Sometimes, people think it’s also needing to have a neat, orderly home, and checking to see if you locked the door way too many times.

And while some of this is true for some people with OCD, it misses the majority of individuals with the illness. As psychologist Martin Hsia, Psy.D, said, “OCD takes many different forms that don’t get written about.”

The Many, Many Forms of OCD

“To paraphrase Tolstoy, in Anna Karenina, famously speaking about families, ‘All people with panic disorder, for example, are alike. Each individual with OCD is different in his or her own way,” said Rodney Boone, PhD, a psychologist and director of the Cognitive Behavior Therapy Center of Southern California.

“In other words, people pretty much panic in very similar ways but people with OCD have obsessions and compulsions that are often quite unique,” Boone said. And the content of their fears is limitless.

“OCD fears reflect the broad range of human concerns,” Boone said. This might include everything from death and afterlife to morality and religious practice to disease and disarray, he said.

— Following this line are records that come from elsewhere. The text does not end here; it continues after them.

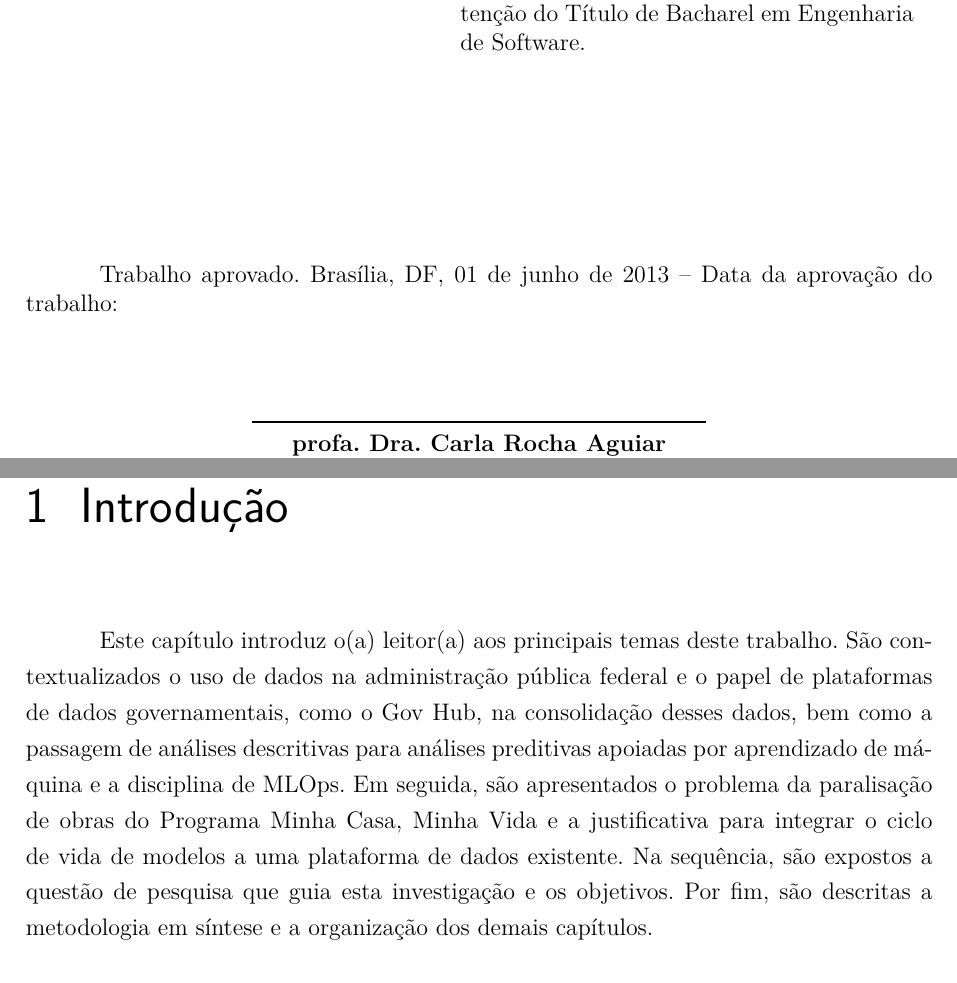
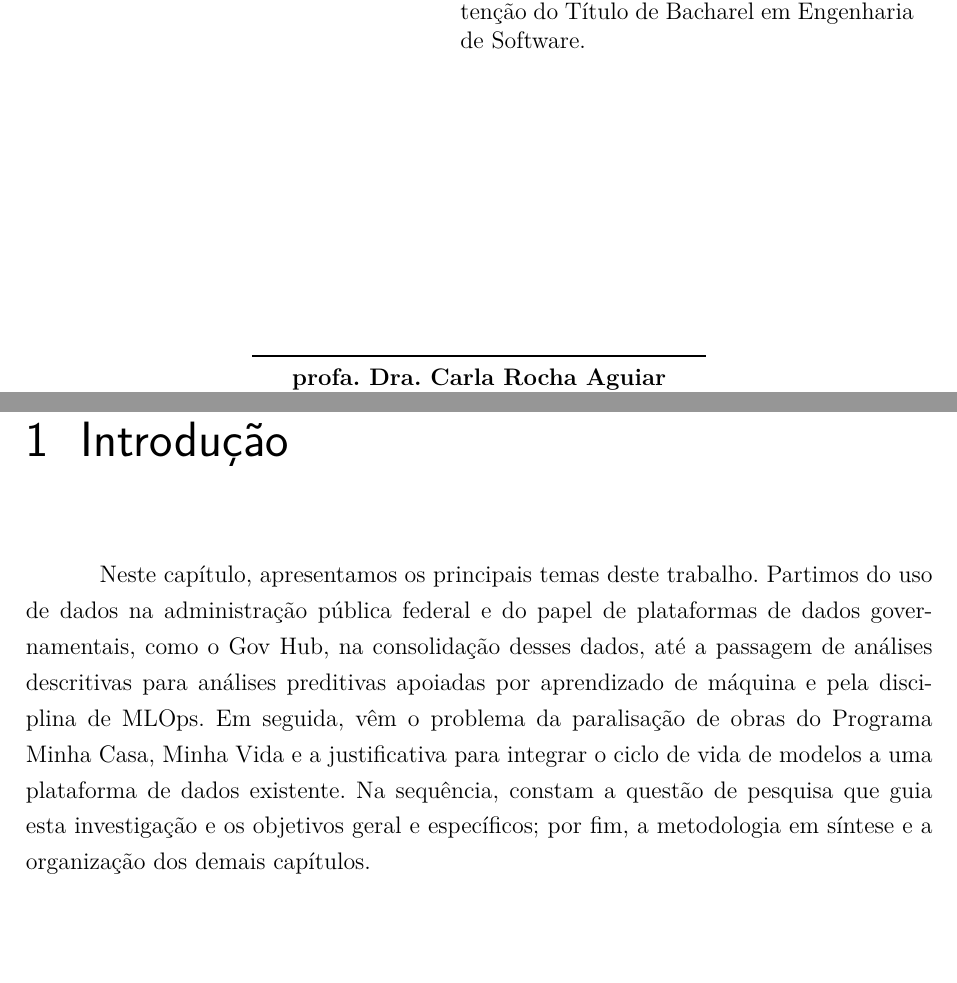
Before and after one commit to bottinolucas/tcc, a LaTeX thesis (tcc.tex, which reads editaveis/introducao.tex, fixos/folhaDeAprovacao.tex): two parts of pages 5 and 21 of 70, joined at a grey line, cut so that both start at the same text. Compiled offline with pdfLaTeX.

Commit message:
Update on Overleaf.

```diff
--- a/editaveis/introducao.tex
+++ b/editaveis/introducao.tex
@@ -1,6 +1,6 @@
 \chapter[Introdução]{Introdução}
 \label{cap:introducao}
-Este capítulo introduz o(a) leitor(a) aos principais temas deste trabalho. São contextualizados o uso de dados na administração pública federal e o papel de plataformas de dados governamentais, como o Gov Hub, na consolidação desses dados, bem como a passagem de análises descritivas para análises preditivas apoiadas por aprendizado de máquina e a disciplina de MLOps. Em seguida, são apresentados o problema da paralisação de obras do Programa Minha Casa, Minha Vida e a justificativa para integrar o ciclo de vida de modelos a uma plataforma de dados existente. Na sequência, são expostos a questão de pesquisa que guia esta investigação e os objetivos. Por fim, são descritas a metodologia em síntese e a organização dos demais capítulos.
+Neste capítulo, apresentamos os principais temas deste trabalho. Partimos do uso de dados na administração pública federal e do papel de plataformas de dados governamentais, como o Gov Hub, na consolidação desses dados, até a passagem de análises descritivas para análises preditivas apoiadas por aprendizado de máquina e pela disciplina de MLOps. Em seguida, vêm o problema da paralisação de obras do Programa Minha Casa, Minha Vida e a justificativa para integrar o ciclo de vida de modelos a uma plataforma de dados existente. Na sequência, constam a questão de pesquisa que guia esta investigação e os objetivos geral e específicos; por fim, a metodologia em síntese e a organização dos demais capítulos.
 \section{Contextualização}
 
 A administração pública federal brasileira produz, em seus sistemas estruturantes, um volume crescente de dados sobre a execução de políticas públicas. A Política de Dados Abertos do Poder Executivo federal \cite{brasil2016dadosabertos} e a Lei do Governo Digital \cite{brasil2021governodigital} estabeleceram a disponibilização e o uso desses dados como diretriz de gestão. Disponibilizar o dado, porém, não garante que ele apoie decisões: \citeonline{janssen2012} mostram que os benefícios dos dados abertos dependem de capacidades institucionais para integrá-los, interpretá-los e mantê-los ao longo do tempo.
--- a/fixos/folhaDeAprovacao.tex
+++ b/fixos/folhaDeAprovacao.tex
@@ -14,8 +14,6 @@
     \vspace*{\fill}
    \end{center}
 
-   Trabalho aprovado. \imprimirlocal, \imprimirdatadaaprovacao:
-
    \assinatura{\textbf{\imprimirorientador} \\ Orientador}
 
    \begin{center}
```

Individuals may fear doing something wrong or embarrassing in front of others, or accidentally offending others, said Devon MacDermott, Ph.D, a New York City psychologist specializing in OCD, trauma, and mindfulness. They may have severe discomfort about things not being organized a certain way, or about being homosexual without knowing it, she said.

Some people, who aren’t even religious, worry “Am I going to hell if I didn’t say a prayer?” said Hsia, an assistant director of the Cognitive Behavior Therapy Center of Southern California.

Many individuals engage in compulsions, which are repetitive behaviors and rituals to reduce their extreme anxiety. This might be anything from repeating reassuring phrases to rechecking for mistakes to tapping certain objects to circling the block over and over to make sure you haven’t hit anyone with your car.

Some individuals have obsessions but no compulsions, which is a subtype of OCD known as “Pure O.” For instance, people might have fears about harming themselves or others; being a pedophile; not truly loving their partner; or being a bad person, said Sheva Rajaee, MFT, founder of The Center for Anxiety and OCD in Irvine, Calif.

OCD is “about a heightened threat response,” which “can attack anything,” Rajaee said. “If the brain can think it, OCD can latch onto it and create a whirlwind of doubt.” OCD, she noted, is like having an overprotective, anxious parent living inside your mind, pointing out every possible negative outcome 24/7.

OCD is deeply painful and debilitating, MacDermott said. “Most sufferers are haunted daily—if not moment by moment—by [their] frightening or upsetting thoughts.” If they engage in compulsions, it often becomes a “terrible internal fight,” she said.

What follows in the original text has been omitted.